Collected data

-.-.-

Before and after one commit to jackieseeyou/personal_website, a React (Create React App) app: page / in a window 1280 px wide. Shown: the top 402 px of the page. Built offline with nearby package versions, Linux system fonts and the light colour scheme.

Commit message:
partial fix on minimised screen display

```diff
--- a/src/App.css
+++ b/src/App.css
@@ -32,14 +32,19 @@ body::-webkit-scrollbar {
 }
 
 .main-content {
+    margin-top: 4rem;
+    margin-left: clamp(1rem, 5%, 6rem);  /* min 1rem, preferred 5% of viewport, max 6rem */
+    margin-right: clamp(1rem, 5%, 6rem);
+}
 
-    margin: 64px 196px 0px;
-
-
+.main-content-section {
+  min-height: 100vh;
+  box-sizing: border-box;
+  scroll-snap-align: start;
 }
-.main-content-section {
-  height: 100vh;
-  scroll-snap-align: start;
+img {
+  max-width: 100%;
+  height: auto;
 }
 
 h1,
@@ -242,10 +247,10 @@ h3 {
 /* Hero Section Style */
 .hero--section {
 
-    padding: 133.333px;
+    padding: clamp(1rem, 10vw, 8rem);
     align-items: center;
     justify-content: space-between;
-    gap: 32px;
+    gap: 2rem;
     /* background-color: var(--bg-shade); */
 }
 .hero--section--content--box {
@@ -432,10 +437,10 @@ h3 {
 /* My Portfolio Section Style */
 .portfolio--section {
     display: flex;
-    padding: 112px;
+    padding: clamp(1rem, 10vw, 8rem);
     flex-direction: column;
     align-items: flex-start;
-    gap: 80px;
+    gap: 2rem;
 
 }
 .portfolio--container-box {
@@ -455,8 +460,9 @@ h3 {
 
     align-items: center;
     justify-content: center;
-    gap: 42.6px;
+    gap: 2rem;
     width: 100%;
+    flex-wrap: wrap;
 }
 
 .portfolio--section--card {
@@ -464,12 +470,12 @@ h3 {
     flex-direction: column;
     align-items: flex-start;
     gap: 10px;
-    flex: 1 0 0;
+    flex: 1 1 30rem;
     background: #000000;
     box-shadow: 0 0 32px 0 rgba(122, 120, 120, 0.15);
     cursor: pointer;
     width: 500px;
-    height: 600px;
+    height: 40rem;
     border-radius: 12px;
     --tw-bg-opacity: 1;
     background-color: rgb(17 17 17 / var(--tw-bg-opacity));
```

-.-.-

> _Exercise directions_:
Only the number is wanted. Count the lines above that include the word "Style".

> _Answer to this task_:
2